The problem with Trudeau's admission, other than it plays straight into the hands of his Conservative challengers and the fossil energy giants, is that it is the type of sophistry that invites other nations to play.

Sure, we're just 0.5% of the global population. But what Trudeau's backpeddling argument omits is that our meagre half percent produces 1.6% of global greenhouse gas emissions. We are pigs at the carbon trough and when Trudeau says who cares, we're justifying every other nation saying "me too."

It's not that Trudeau misspoke. I found this very same argument alive and well on Environment Canada's web site last week. I had trouble grasping how a Liberal environment ministry would perpetuate this supremely Harper-esque argument but there it was on my computer screen. Same, same.
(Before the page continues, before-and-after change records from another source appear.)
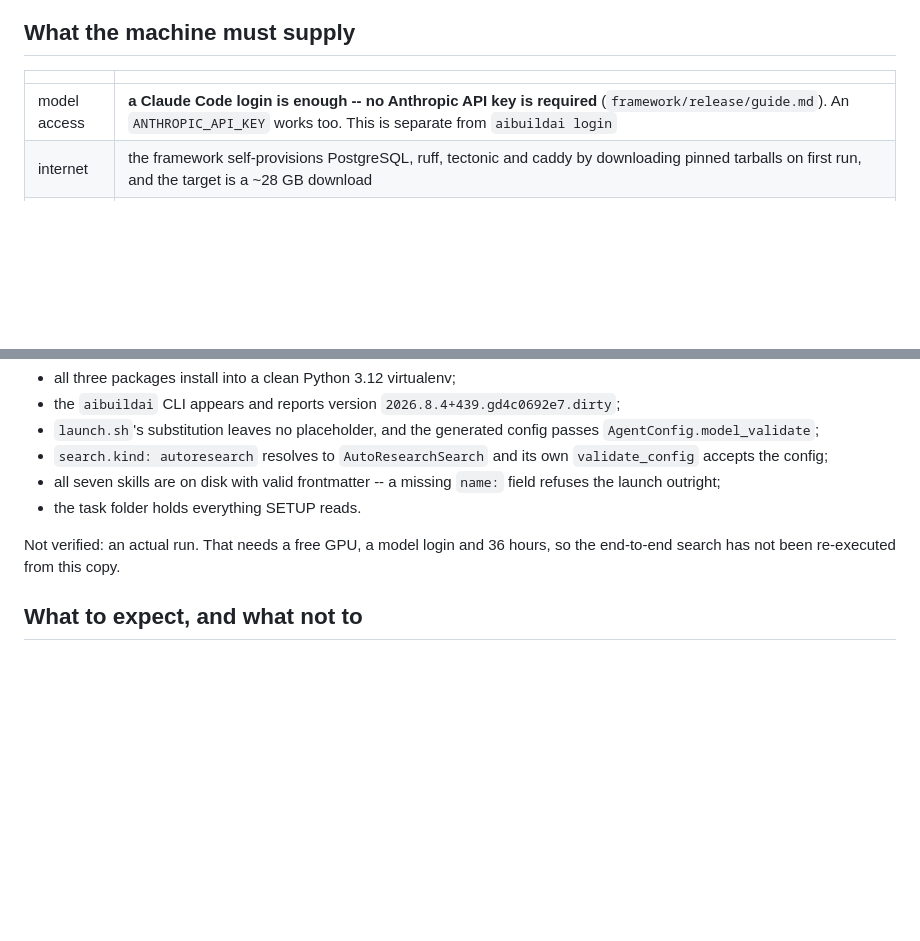
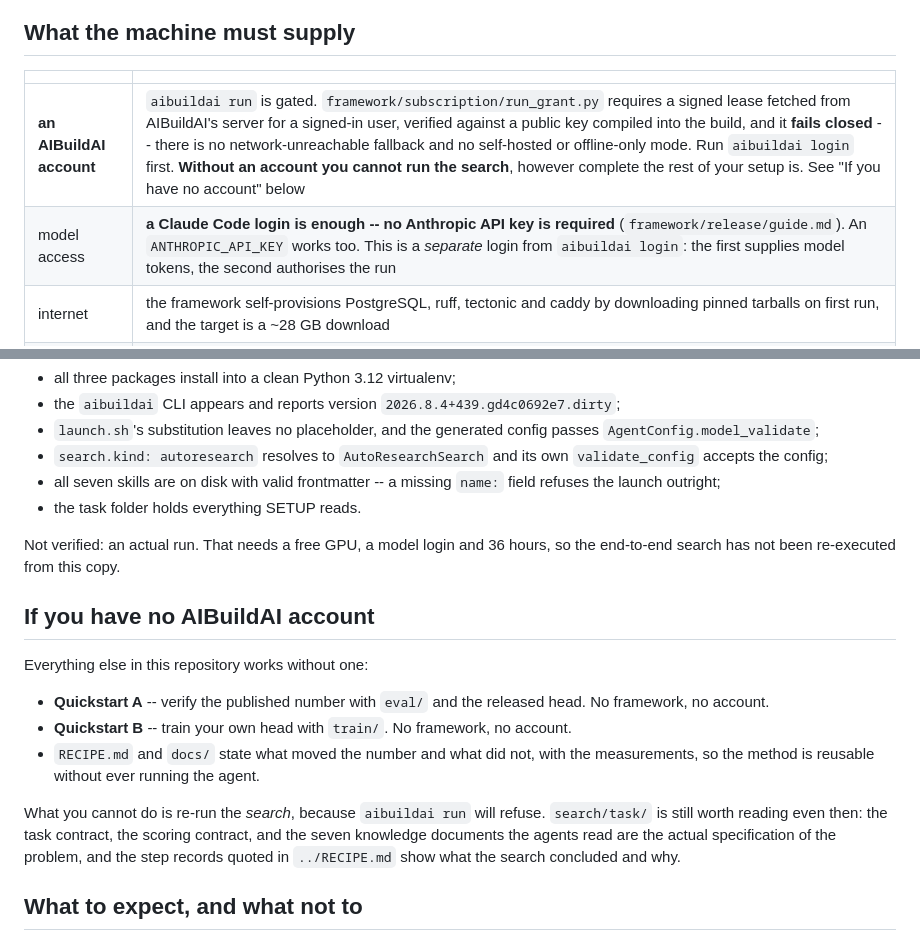
Before and after one commit to aibuildai-inc/aibuildai-llm-inference-agent, a Markdown page: search/README.md, 2 parts joined by grey strips. GitHub-like rendering; blank space fills up the shorter version.

Commit message:
Document that `aibuildai run` requires an AIBuildAI account
Quickstart C walked a reader through installing the framework, building a conda
serving environment, patching SGLang and fetching 28 GB of weights, and then
`aibuildai run` refuses:

    error: You are not signed in. Run `aibuildai login` to continue.

framework/subscription/run_grant.py is a hard run gate: a signed lease fetched
from AIBuildAI's server for a signed-in user, verified against a public key
compiled into the build, failing closed with no network-unreachable fallback and
no self-hosted or offline-only mode. AIBUILDAI_BASE_URL does not help -- it
points at a model endpoint, not the licensing Worker.

The repository was therefore promising something a cloner without an account
cannot do, after a long and expensive setup. This commit does not change the
gate -- that is a licensing decision, not a defect -- it stops the documentation
misleading people:

- the "three ways in" table names the account as a requirement for C;
- Quickstart C says it up front, before the install, and adds the
  `aibuildai login` step it was missing;
- search/README.md explains the two separate logins (Claude for model access,
  aibuildai for the run) and adds "If you have no AIBuildAI account", which
  states plainly that A, B, RECIPE.md and docs/ all work without one, and that
  only re-running the search does not.

Found on a second machine, where every other precondition passed.

Co-Authored-By: Claude Opus 5 <noreply@anthropic.com>

```diff
--- a/search/README.md
+++ b/search/README.md
@@ -89,7 +89,8 @@ joined to the current directory. Substitute, do not interpolate.
 
 | | |
 |---|---|
-| model access | **a Claude Code login is enough -- no Anthropic API key is required** (`framework/release/guide.md`). An `ANTHROPIC_API_KEY` works too. This is separate from `aibuildai login` |
+| **an AIBuildAI account** | `aibuildai run` is gated. `framework/subscription/run_grant.py` requires a signed lease fetched from AIBuildAI's server for a signed-in user, verified against a public key compiled into the build, and it **fails closed** -- there is no network-unreachable fallback and no self-hosted or offline-only mode. Run `aibuildai login` first. **Without an account you cannot run the search**, however complete the rest of your setup is. See "If you have no account" below |
+| model access | **a Claude Code login is enough -- no Anthropic API key is required** (`framework/release/guide.md`). An `ANTHROPIC_API_KEY` works too. This is a *separate* login from `aibuildai login`: the first supplies model tokens, the second authorises the run |
 | internet | the framework self-provisions PostgreSQL, ruff, tectonic and caddy by downloading pinned tarballs on first run, and the target is a ~28 GB download |
 | conda | `run.conda_env: sglang-baseline` names a host environment cloned into the run's program environment; cloning needs conda initialised in the launching shell. It must hold torch, SGLang and flashinfer (`../requirements.txt`). If no such environment exists the framework creates a fresh Python 3.11 one instead, and the run's own agents would then have to install the serving stack -- slower, and not what the published run did |
 | SGLang patch | `../tools/patch_sglang.sh`, applied to whichever SGLang the run will use |
@@ -116,6 +117,23 @@ Not verified: an actual run. That needs a free GPU, a model login and 36 hours,
 so the end-to-end search has not been re-executed from this copy.
 
 
+## If you have no AIBuildAI account
+
+Everything else in this repository works without one:
+
+* **Quickstart A** -- verify the published number with `eval/` and the released
+  head. No framework, no account.
+* **Quickstart B** -- train your own head with `train/`. No framework, no
+  account.
+* `RECIPE.md` and `docs/` state what moved the number and what did not, with the
+  measurements, so the method is reusable without ever running the agent.
+
+What you cannot do is re-run the *search*, because `aibuildai run` will refuse.
+`search/task/` is still worth reading even then: the task contract, the scoring
+contract, and the seven knowledge documents the agents read are the actual
+specification of the problem, and the step records quoted in `../RECIPE.md` show
+what the search concluded and why.
+
 ## What to expect, and what not to
 
 The published run reached **2.2116** on the search's own 30-prompt harness,
```
Also changed, not shown: README.md (+8 -2 lines).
It all adds up. This specious argument, the paltry amount of proposed carbon tax, the industry exemptions and the government's absolute refusal to consider a carbon export tax on filthy fossil fuel we ship overseas, leave little doubt that, while they may not be climate change deniers, they are climate frauds. This is Kabuki theatre for the Liberal rank and file.
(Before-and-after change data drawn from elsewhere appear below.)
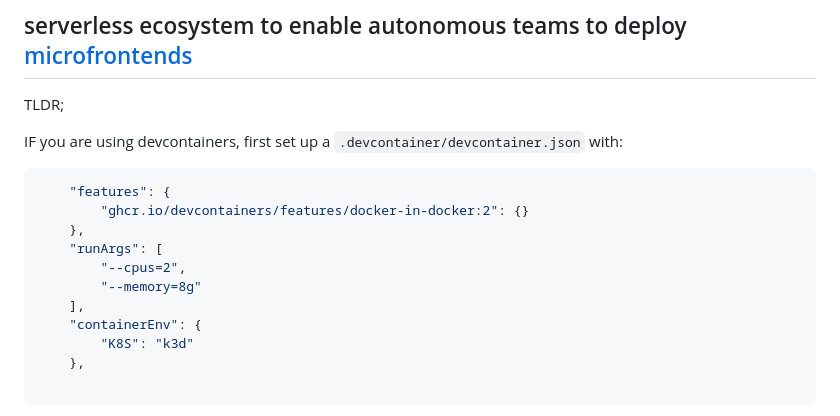
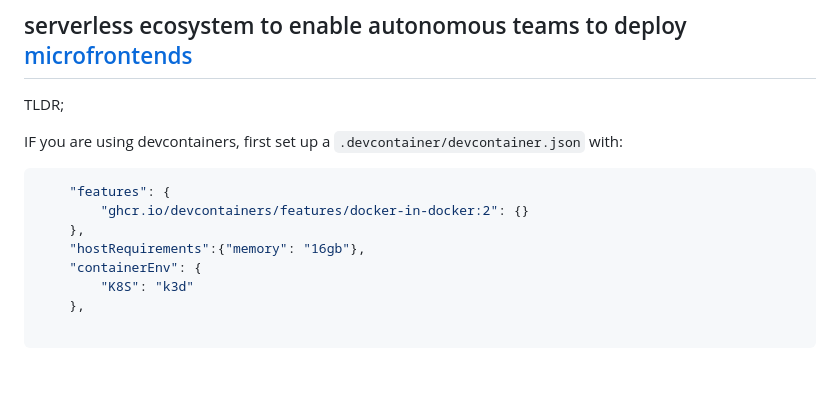
Before and after one commit to salesucation/salesucation, a Markdown page: README.md, the part around the change. Drawn GitHub-style; blank space fills up the shorter version.

Commit message:
needs 16gb now

```diff
--- a/README.md
+++ b/README.md
@@ -10,10 +10,7 @@ IF you are using devcontainers, first set up a `.devcontainer/devcontainer.json`
 	"features": {
 		"ghcr.io/devcontainers/features/docker-in-docker:2": {}
 	},
-	"runArgs": [
-		"--cpus=2",
-		"--memory=8g"
-	],
+	"hostRequirements":{"memory": "16gb"},
 	"containerEnv": {
 		"K8S": "k3d"
 	},
```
And, if you still don't get it, ask yourself just what our governments are doing on climate change adaptation? What are they doing to bolster the nation's resilience to withstand climate change impacts that have already arrived and the much worse stuff that's looming? What are they doing to prevent us from being overtaken, unprepared by catastrophic climate events? Just what economy will we have when our outdated, decaying but critical infrastructure meets climate change that it was never engineered or constructed to withstand? And how many billions of grants, subsidies and other benefits are they still bestowing on the Bitumen Barons year in and year out? The IMF has pegged it as somewhere between $34 billion and $42 billion for Canada alone. What would $42 billion a year in infrastructure overhaul look like?
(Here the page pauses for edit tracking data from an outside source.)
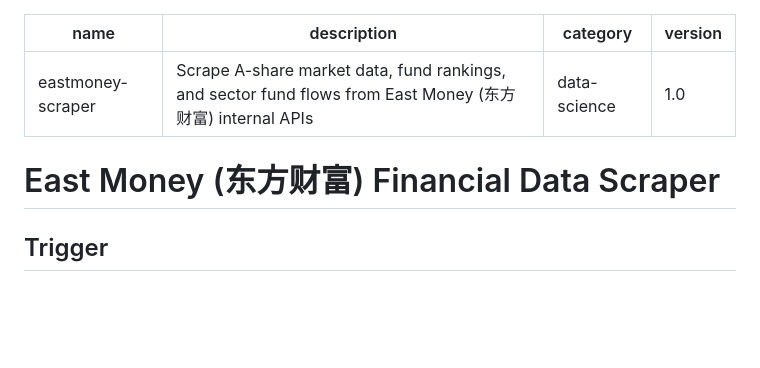
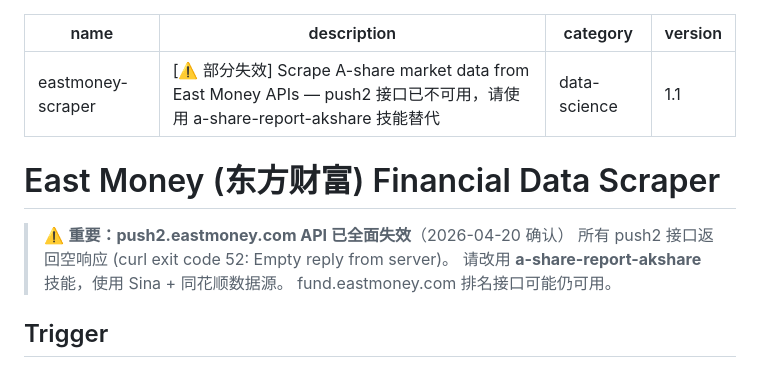
Before and after one commit to huidge/hermes-skills, a Markdown page: data-science/eastmoney-scraper/SKILL.md, the part around the change. Drawn GitHub-style; blank space fills up the shorter version.

Commit message:
Auto-sync skills 2026-04-20 21:23:30

```diff
--- a/data-science/eastmoney-scraper/SKILL.md
+++ b/data-science/eastmoney-scraper/SKILL.md
@@ -1,11 +1,17 @@
 ---
 name: eastmoney-scraper
-description: Scrape A-share market data, fund rankings, and sector fund flows from East Money (东方财富) internal APIs
+description: "[⚠️ 部分失效] Scrape A-share market data from East Money APIs — push2 接口已不可用，请使用 a-share-report-akshare 技能替代"
 category: data-science
-version: 1.0
+version: 1.1
 ---
 
 # East Money (东方财富) Financial Data Scraper
+
+> ⚠️ **重要：push2.eastmoney.com API 已全面失效**（2026-04-20 确认）
+> 所有 push2 接口返回空响应 (curl exit code 52: Empty reply from server)。
+> 请改用 **a-share-report-akshare** 技能，使用 Sina + 同花顺数据源。
+> fund.eastmoney.com 排名接口可能仍可用。
+
 
 ## Trigger
 When the user asks for A-share market data, fund rankings, sector fund flows, index quotes, or any financial data from Chinese markets that East Money covers.
```
Also changed, not shown: data-science/a-share-report-akshare/SKILL.md (added, +62 -0 lines).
Toby said...

I have never understood the concept of "revenue neutral" carbon tax. What's the point? If the money is going to be handed back to people they can just use it to buy more gas, oil or coal. If the money is used to subsidize carbon industry the tax accomplishes nothing. A carbon tax can only work if it hurts enough to persuade people to change their behaviour.

Your "Kabuki theatre" is a good analogy. The Trudeau-McKenna carbon tax is just entertainment.

The Mound of Sound said...

The revenue neutral part, Toby, is an admission that asking the public to make a tangible sacrifice in the fight against climate change is a non-starter. A segment of the population will revolt if there's no promise to refund their tax with a little extra to boot.

We've heard loads of horseshit about how the TransMountain pipeline will bolster Canada's green future. If that argument was to have any legitimacy, the federal government would have to pledge that any royalties it received from bitumen exports would be used for climate change adaptation or mitigation. Once it goes into general revenues, as planned, the scam is revealed.

Northern PoV said...

Our mildly entertaining Kabuki theatre here is a pale reflection of the one south of our border.

But there is 'hope'.

Nuclear war could make all climate change worries redundant:
"They say the US withdrawal is likely to prompt an arms build-up by both China and Russia, which would in turn affect defence and security considerations for the rest of Asia.

“[Cancellation of] this treaty is a serious problem for Japan’s national security. The treaty has played a role in regional peace and stability, arms control, and disarmament,” said Japan’s chief cabinet secretary Yoshihide Suga on Monday."

(Story is top headline in Hong Kong, buried here in the west while we enjoy the kabuki.)


The Mound of Sound said...

NPoV - thanks for the link. Trump is indeed undermining the Atlantic world order. He feeds suspicions that he's in league with others whose prime interest is in dissolving that union.

Owen Gray said...

We have to begin somewhere, Mound. The problem is that we have very little time to get where we should be.

Karl Kolchak said...

Your fellow countryman Ian Welsh (whom I read regularly) just wrote an excellent brief essay that I think sums up the what we are facing pretty well:

Bend Over And Kiss Your Ass Goodbye: IPCC Report Version